In a project supported by the Newton Fund in collaboration with Dr Kevin Land’s team at CSIR in Pretoria (South Africa), we have developed an IFAST device for fast analysis of E.coli in waste water samples. Combining the specificity of immunomagnetic separation and the sensitivity of the subsequent adenosine triphosphate (ATP) assay with bioluminescence, we were able to detecting E. coli O157:H7 from just 6 colony forming units (CFU) in 1 mL spiked buffer within 20 min using a portable, field-deployable device.
Recently, we have started work on the Sullied Sediments project which co-funded by the European Regional Development Fund through the Interreg VB North Sea Region Programme and is being delivered by partners based in UK, Germany, Belgium and the Netherlands.
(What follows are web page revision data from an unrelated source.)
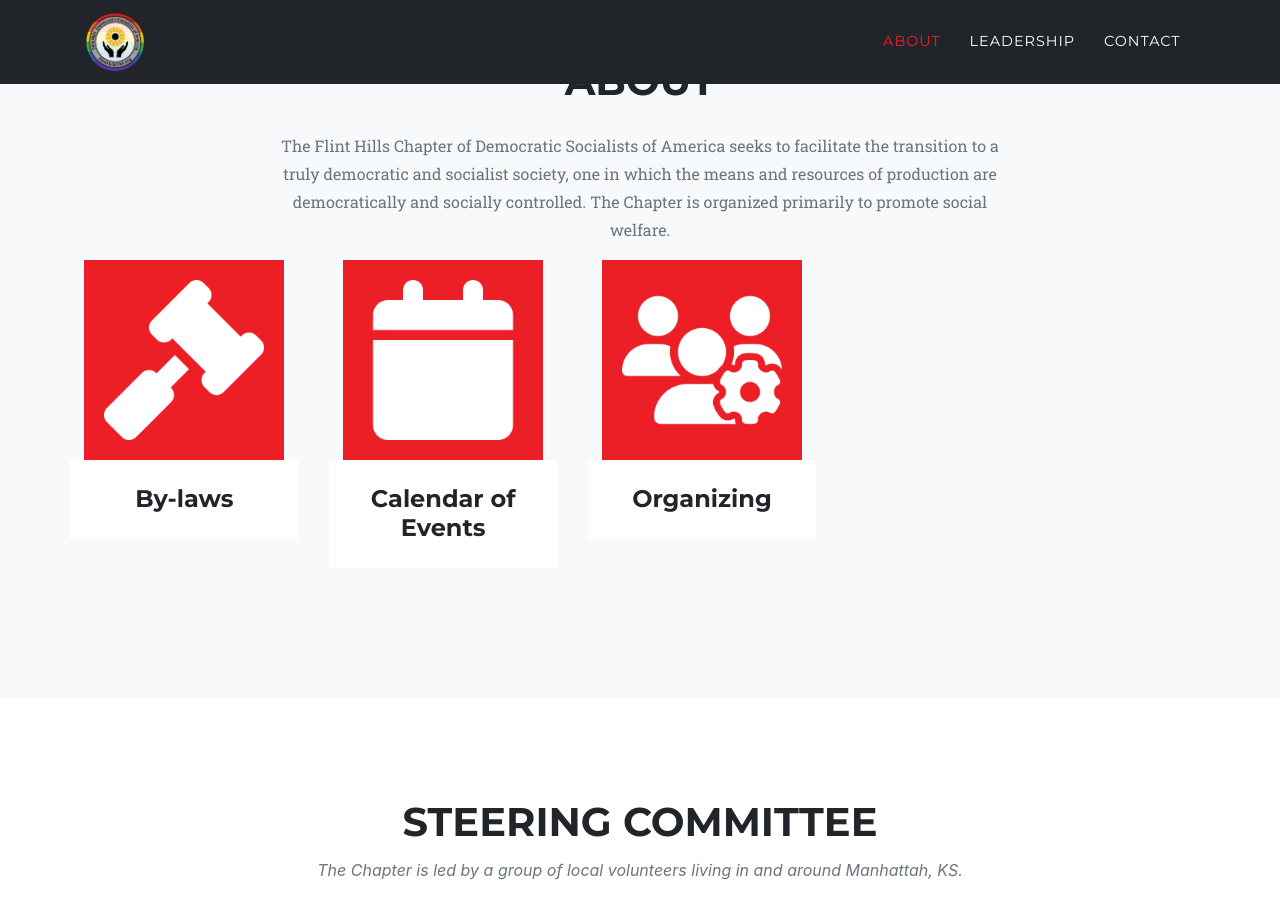
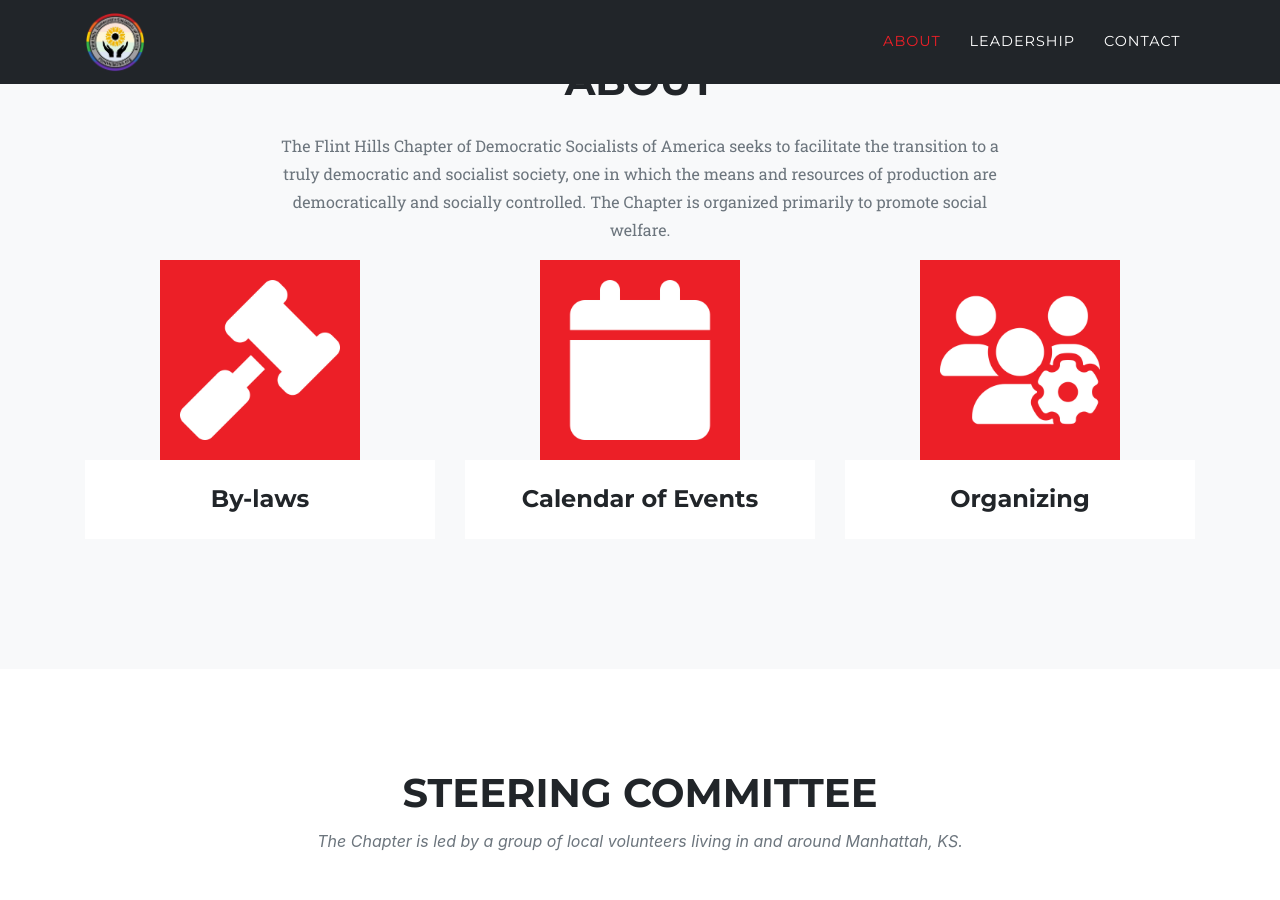
Before and after one commit to flinthillsdsa/website, a Jekyll site: the page built from index.md, in a window 1280 px wide and 900 px high, scrolled down 899 px. Built offline with Jekyll 4.4.1, drawn with Linux system fonts in a browser that asks for light colours; some web fonts are replaced.

Commit message:
Update about.html

```diff
--- a/_includes/about.html
+++ b/_includes/about.html
@@ -1,17 +1,28 @@
-<!-- About Grid -->
+<!-- _includes/about.html (or wherever your About grid lives) -->
 {% if site.locale and site.locale != "" and site.locale != nil %}
 <section class="bg-light page-section" id="{{ site.data.sitetext[site.locale].about.section | default: "about" }}">
   <div class="container">
+
+    <!-- Title -->
     <div class="row">
       <div class="col-lg-12 text-center">
-        <h2 class="section-heading text-uppercase">{{ site.data.sitetext[site.locale].about.title | markdownify | default: "About" }}</h2>
+        <h2 class="section-heading text-uppercase">
+          {{ site.data.sitetext[site.locale].about.title | markdownify | default: "About" }}
+        </h2>
       </div>
     </div>
+
+    <!-- Intro Text -->
     <div class="row">
       <div class="col-lg-8 mx-auto text-center">
-        <div class="large text-muted">{{ site.data.sitetext[site.locale].about.body | markdownify }}</div>
+        <div class="large text-muted">
+          {{ site.data.sitetext[site.locale].about.body | markdownify }}
         </div>
-    <div class="row">
+      </div>
+    </div>
+
+    <!-- Centered Cards -->
+    <div class="row justify-content-center">
       {% for item in site.about %}
         <div class="col-md-4 col-sm-6 portfolio-item">
           <a class="portfolio-link" data-toggle="modal" href="#a{{ forloop.index }}">
@@ -29,21 +40,33 @@
         </div>
       {% endfor %}
     </div>
+
   </div>
 </section>
 {% else %}
 <section class="bg-light page-section" id="{{ site.data.sitetext.about.section | default: "about" }}">
   <div class="container">
+
+    <!-- Title -->
     <div class="row">
       <div class="col-lg-12 text-center">
-        <h2 class="section-heading text-uppercase">{{ site.data.sitetext.about.title | markdownify | default: "About" }}</h2>
+        <h2 class="section-heading text-uppercase">
+          {{ site.data.sitetext.about.title | markdownify | default: "About" }}
+        </h2>
       </div>
     </div>
+
+    <!-- Intro Text -->
     <div class="row">
       <div class="col-lg-8 mx-auto text-center">
-        <div class="large text-muted">{{ site.data.sitetext[site.locale].about.body | markdownify }}</div>
+        <div class="large text-muted">
+          {{ site.data.sitetext.about.body | markdownify }}
         </div>
-    <div class="row">
+      </div>
+    </div>
+
+    <!-- Centered Cards -->
+    <div class="row justify-content-center">
       {% for item in site.about %}
         <div class="col-md-4 col-sm-6 portfolio-item">
           <a class="portfolio-link" data-toggle="modal" href="#a{{ forloop.index }}">
@@ -61,6 +84,7 @@
         </div>
       {% endfor %}
     </div>
+
   </div>
 </section>
 {% endif %}
```
Lines whose indentation alone changed are shown as unchanged.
As part of this project we are developing and testing paper based analytical devices to be used by volunteers to better assess, treat and prevent contamination from certain pollutants that can be found in the sediments in our waterways.
- B. Ngamsom, A. Truyts, L. Fourie, S. Kumar, M.D. Tarn, A. Iles, K. Moodley, K.J. Land, N. Pamme, A Microfluidic Device for Rapid Screening of E. coli O157:H7 Based on IFAST and ATP Bioluminescence Assay for Water Analysis, Chemistry – A European Journal, 2017, doi: 10.1002/chem.201703487